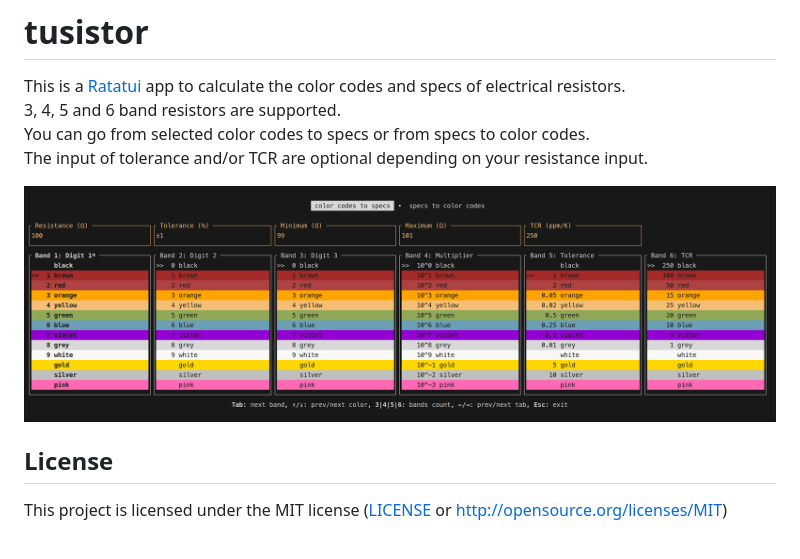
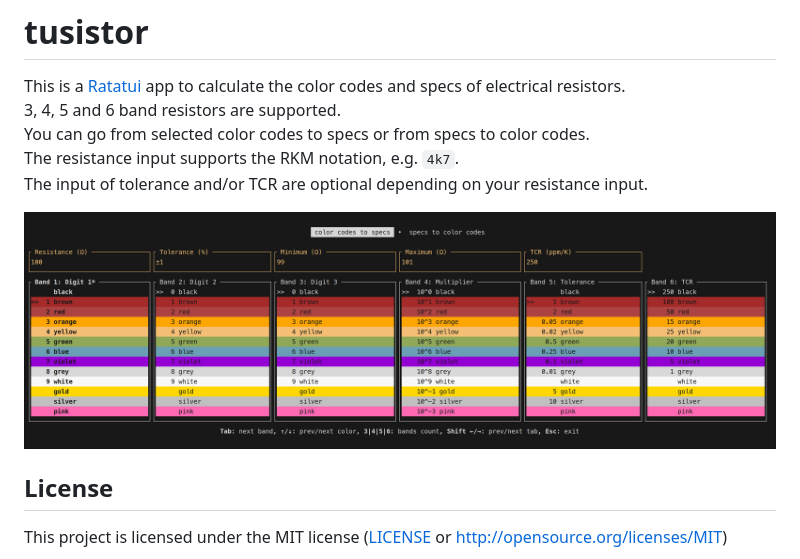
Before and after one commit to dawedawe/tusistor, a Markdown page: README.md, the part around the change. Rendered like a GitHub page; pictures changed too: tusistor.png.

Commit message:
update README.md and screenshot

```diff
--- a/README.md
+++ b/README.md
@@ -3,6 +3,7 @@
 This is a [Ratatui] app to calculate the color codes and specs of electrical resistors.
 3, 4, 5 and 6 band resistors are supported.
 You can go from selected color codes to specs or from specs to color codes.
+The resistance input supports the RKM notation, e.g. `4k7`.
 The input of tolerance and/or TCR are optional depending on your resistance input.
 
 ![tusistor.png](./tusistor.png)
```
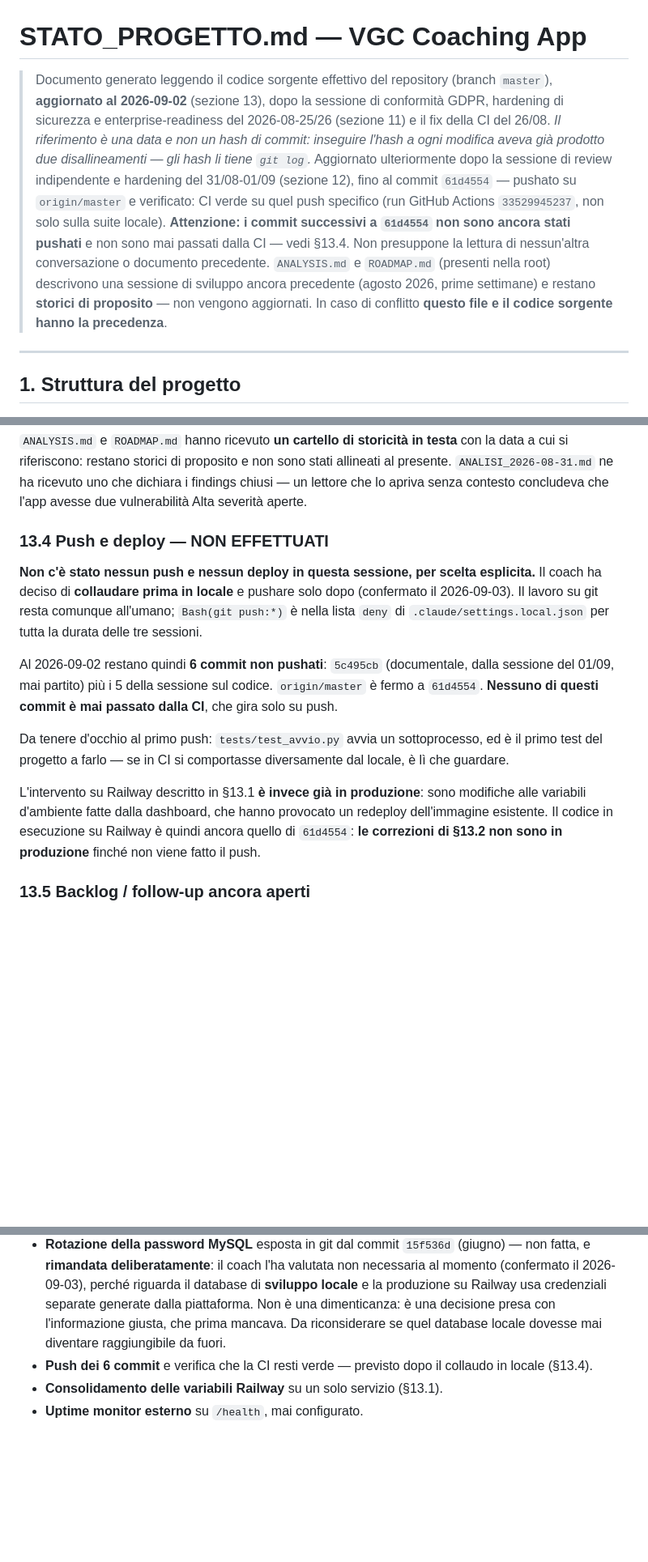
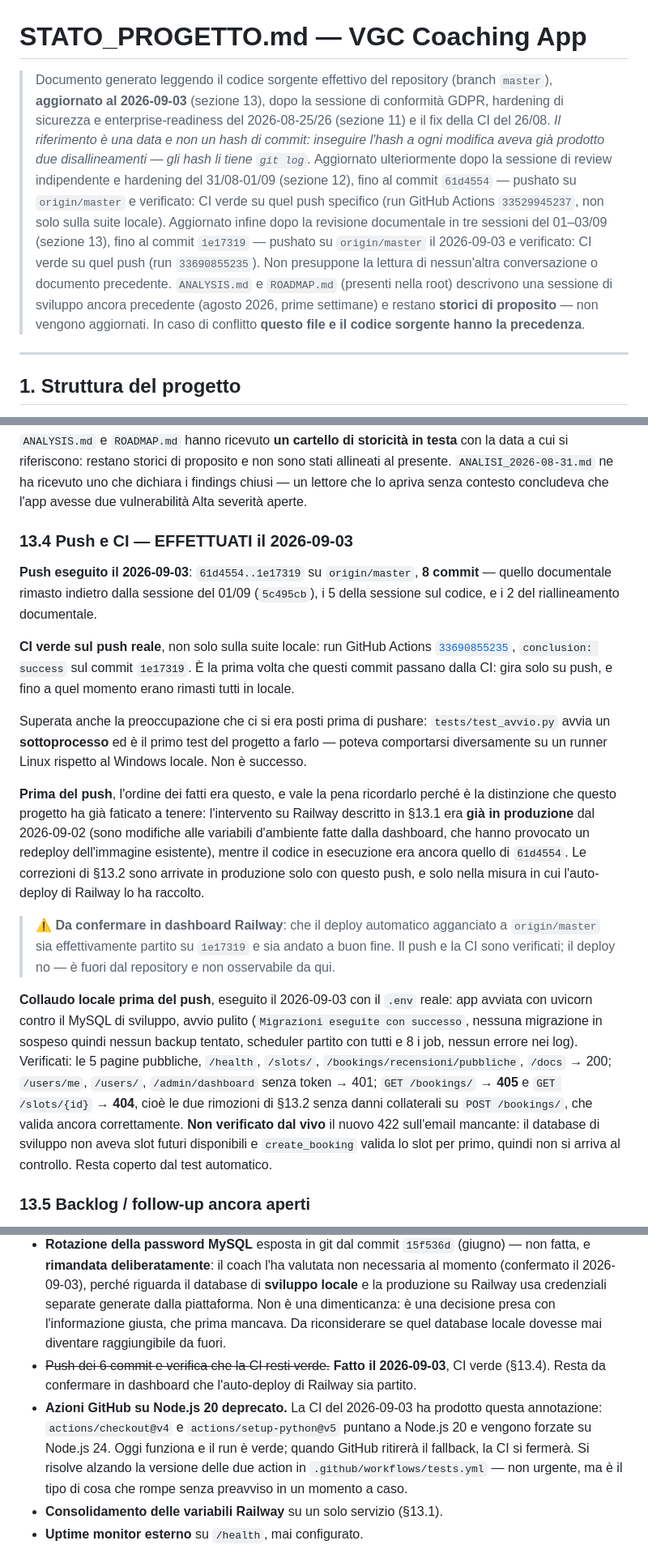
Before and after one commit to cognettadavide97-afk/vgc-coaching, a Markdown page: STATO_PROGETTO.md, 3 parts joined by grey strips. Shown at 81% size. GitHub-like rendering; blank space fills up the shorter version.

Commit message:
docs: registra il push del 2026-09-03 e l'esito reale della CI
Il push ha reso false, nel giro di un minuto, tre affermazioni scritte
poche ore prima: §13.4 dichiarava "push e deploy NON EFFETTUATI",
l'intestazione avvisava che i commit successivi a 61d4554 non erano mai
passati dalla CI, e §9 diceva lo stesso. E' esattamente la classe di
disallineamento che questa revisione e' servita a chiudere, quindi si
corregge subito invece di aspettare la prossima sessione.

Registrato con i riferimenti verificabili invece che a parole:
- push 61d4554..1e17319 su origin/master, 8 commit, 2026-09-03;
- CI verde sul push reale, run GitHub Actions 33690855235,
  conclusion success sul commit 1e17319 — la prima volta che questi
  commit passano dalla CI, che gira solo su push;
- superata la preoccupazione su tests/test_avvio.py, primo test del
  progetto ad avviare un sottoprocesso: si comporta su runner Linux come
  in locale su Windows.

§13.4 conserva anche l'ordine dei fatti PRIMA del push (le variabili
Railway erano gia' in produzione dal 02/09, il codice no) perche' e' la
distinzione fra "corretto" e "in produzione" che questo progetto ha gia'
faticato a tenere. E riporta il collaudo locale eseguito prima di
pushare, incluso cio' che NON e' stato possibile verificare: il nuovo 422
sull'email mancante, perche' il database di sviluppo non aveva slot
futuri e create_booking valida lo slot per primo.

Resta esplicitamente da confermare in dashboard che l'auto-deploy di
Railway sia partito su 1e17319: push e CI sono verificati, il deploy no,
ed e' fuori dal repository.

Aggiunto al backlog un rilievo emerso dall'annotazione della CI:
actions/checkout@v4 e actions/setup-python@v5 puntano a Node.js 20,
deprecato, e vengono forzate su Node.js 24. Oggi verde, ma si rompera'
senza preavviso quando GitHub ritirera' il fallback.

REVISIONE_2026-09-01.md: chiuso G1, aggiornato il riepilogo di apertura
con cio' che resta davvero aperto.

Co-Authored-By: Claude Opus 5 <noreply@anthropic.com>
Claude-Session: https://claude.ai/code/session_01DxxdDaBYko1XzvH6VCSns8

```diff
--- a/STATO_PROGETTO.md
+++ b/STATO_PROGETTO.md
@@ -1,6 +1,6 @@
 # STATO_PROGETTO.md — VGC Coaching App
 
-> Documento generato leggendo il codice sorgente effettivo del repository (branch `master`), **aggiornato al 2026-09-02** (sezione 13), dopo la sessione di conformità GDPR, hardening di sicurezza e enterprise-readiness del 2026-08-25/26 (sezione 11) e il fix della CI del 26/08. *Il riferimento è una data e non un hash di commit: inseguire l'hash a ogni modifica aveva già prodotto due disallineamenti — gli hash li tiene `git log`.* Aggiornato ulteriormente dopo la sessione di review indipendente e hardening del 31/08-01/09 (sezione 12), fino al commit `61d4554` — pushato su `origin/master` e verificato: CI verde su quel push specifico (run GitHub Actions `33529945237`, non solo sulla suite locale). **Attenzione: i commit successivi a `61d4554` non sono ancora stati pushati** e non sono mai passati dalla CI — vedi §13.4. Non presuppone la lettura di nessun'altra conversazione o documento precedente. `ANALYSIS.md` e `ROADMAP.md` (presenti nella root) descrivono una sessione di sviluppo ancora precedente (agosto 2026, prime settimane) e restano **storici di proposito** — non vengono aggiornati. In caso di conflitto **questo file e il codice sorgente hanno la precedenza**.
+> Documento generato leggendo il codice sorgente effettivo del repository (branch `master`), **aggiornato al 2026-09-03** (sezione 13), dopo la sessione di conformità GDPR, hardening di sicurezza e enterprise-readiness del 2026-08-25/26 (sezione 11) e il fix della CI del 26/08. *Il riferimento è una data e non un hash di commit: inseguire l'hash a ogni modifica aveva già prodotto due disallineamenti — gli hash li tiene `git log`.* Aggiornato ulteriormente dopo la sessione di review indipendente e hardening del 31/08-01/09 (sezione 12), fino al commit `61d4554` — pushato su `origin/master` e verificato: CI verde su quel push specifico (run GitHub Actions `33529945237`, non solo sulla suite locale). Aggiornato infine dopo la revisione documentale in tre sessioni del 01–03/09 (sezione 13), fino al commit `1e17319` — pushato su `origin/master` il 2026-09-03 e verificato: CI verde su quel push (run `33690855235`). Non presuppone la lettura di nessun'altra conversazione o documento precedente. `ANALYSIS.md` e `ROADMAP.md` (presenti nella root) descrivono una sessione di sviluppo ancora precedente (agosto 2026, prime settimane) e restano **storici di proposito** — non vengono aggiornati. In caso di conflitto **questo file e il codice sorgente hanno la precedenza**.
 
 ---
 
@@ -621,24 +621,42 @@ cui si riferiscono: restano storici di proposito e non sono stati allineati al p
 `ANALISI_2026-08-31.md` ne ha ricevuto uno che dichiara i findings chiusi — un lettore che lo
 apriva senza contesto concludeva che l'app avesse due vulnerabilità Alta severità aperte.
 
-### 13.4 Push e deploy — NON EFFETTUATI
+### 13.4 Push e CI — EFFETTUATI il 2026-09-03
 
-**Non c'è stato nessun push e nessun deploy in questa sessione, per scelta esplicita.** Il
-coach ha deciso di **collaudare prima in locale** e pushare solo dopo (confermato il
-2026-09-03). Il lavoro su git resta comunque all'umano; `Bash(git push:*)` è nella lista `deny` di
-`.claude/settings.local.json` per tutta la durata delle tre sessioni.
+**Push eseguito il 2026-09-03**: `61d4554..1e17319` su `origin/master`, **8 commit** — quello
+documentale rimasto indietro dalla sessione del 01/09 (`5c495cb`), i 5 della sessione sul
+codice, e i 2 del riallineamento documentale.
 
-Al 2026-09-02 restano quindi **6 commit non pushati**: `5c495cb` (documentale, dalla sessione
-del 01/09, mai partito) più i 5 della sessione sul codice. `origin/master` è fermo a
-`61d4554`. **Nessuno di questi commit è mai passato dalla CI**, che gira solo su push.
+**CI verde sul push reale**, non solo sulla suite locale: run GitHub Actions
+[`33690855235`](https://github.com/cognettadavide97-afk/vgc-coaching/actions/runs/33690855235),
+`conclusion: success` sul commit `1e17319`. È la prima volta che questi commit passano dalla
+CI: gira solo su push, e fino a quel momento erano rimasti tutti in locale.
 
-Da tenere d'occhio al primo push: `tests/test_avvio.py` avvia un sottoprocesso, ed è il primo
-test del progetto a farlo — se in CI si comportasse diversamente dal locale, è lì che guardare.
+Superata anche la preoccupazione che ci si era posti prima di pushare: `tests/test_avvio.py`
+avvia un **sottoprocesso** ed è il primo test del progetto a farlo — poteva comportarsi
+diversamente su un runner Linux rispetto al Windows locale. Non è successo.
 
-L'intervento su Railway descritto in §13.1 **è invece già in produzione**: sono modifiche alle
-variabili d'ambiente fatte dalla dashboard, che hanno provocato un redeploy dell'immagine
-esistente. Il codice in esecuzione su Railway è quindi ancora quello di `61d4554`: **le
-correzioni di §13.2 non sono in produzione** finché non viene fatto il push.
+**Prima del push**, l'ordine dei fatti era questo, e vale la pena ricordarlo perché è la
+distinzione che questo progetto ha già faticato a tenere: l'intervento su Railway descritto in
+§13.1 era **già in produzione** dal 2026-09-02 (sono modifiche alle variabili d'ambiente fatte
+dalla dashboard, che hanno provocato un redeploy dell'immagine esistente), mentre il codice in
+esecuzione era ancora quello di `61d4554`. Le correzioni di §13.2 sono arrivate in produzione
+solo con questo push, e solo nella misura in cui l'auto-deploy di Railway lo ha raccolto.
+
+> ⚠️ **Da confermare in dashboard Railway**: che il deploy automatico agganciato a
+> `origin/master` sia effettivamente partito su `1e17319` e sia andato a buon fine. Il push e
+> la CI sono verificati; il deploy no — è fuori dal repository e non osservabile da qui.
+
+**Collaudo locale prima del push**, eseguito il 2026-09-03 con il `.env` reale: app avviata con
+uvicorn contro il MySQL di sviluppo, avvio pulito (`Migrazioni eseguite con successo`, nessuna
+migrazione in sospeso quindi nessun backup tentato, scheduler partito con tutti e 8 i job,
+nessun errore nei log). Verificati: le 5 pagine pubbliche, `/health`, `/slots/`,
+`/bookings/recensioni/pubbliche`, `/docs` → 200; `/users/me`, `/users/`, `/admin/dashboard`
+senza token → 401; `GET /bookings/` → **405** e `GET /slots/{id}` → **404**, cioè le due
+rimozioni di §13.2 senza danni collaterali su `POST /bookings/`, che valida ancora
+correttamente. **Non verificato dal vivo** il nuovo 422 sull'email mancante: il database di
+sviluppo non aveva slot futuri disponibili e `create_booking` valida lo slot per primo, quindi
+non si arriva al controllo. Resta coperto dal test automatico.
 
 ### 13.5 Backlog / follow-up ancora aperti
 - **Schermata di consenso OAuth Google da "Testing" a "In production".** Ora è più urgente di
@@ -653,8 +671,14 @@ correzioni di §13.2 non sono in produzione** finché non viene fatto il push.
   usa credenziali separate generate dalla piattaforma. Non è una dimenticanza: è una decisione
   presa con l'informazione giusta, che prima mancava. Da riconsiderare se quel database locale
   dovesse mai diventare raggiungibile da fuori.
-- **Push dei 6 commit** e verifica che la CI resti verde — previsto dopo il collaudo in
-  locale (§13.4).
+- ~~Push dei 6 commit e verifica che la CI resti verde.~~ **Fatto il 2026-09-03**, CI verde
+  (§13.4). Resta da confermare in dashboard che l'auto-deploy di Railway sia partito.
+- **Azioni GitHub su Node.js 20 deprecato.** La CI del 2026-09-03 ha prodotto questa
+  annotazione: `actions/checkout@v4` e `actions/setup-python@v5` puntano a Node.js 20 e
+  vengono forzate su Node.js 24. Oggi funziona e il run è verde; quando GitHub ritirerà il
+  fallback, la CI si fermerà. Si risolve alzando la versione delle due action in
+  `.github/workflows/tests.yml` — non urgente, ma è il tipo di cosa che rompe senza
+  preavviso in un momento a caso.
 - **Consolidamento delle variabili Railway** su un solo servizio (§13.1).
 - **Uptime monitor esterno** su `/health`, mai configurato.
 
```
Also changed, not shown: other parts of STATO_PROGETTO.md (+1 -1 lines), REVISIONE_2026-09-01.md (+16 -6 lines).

Task item:
Every line above in which the word "redeploy" occurs is to be copied.

Exercise answer:
-variabili d'ambiente fatte dalla dashboard, che hanno provocato un redeploy dell'immagine
+dalla dashboard, che hanno provocato un redeploy dell'immagine esistente), mentre il codice in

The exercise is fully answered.